paa (Peak Analysis & Automation Ltd), based in Farnborough, in conjunction with the Wellcome Trust Sanger Institute has developed automate.it pixcell, a flexible robotic system for precise detection, isolation and picking of part or whole stem cell colonies from Petri dishes. It then transfers the colonies to mircotitre plates ready for further development.
The system consists of a very high-precision robot, originally developed for use in the semiconductor industry, a high-resolution camera, an illumination system and a unique picking head. The whole system is enclosed within a Class II certified cabinet, ensuring sterility.
This system ensures gentle handling of the stem cell colonies, improving the likelihood of them growing and thriving. It also frees up researchers from repetitive picking tasks so that they can concentrate on other high-value activities. It operates at a level of performance equal to or better than trained staff, picking up to 96 colonies in 15 minutes.

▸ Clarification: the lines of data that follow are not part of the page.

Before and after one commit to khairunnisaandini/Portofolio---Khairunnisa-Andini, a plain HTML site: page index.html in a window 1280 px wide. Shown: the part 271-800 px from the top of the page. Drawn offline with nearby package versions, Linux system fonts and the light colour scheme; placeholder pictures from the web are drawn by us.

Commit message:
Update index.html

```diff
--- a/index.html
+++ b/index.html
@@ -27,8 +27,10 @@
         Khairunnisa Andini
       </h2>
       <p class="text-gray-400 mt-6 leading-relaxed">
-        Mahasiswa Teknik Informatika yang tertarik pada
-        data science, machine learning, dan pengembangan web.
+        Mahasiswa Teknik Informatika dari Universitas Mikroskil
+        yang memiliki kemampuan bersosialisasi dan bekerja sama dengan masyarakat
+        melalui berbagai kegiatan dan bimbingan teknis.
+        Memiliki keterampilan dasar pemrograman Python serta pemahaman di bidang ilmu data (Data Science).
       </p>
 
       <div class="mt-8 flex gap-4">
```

At the heart of the pixcell is the Mitsubishi Electric RP-Series robot, which was designed specifically for micro-handling. It operates with a placement accuracy of 0.005mm or one-tenth the width of a human hair, with a picking cycle time of less than 0.5s. The robot is very compact, so fits comfortably within the cabinet. It is usually used for precision manufacturing purposes, such as assembling watches, mobile phones and hearing aids or for populating printed circuit boards with semiconductors. However, it is designed to be flexible, and once fitted with a suitable working head can be used in an almost infinite range of micro-positioning applications.
In use, a Petri dish is placed on the automate.it pixcell instrument picking plate and is quickly scanned by the camera, which is traversed over the dish by the robot arm. An image-analysing algorithm then identifies cell colonies based on their morphology. At this stage, an operator can select those colonies to be picked, or picking of all appropriate colonies can proceed automatically. This is thanks to the paa Overlord3 laboratory automation software. Overlord3 is simple to use; it combines instrument control with high-performance scheduling, ensuring optimum throughput and error-free assay results.
The robot then combines X and Y movements to place the picking head adjacent to a colony, then lowers the head through a layer of buffer liquid until it touches the bottom of the dish. A microscopic precise sideways motion then scoops the colony into the head. The freed colony is drawn into the picking head along with a tiny drop of the buffer. This procedure reduces the risk of damage to the cells to a minimal level ensuring their viability.
With another rapid sequence of robot moves, the head is lifted clear and the robot transfers the colony to a waiting microplate. The final step is to pass the head through a cleaning station so that it is ready for its next pick. Ron Belchamber, Managing Director of paa, says: “The Mitsubishi Electric RP is one of the few robots available that can perform to this level of consistently over extend periods of time. It is certainly making a major contribution to many areas of advanced life science research.”
For further information about the Mitsubishi Electric RP robot, please go to www.automation.mitsubishielectric.co.uk/.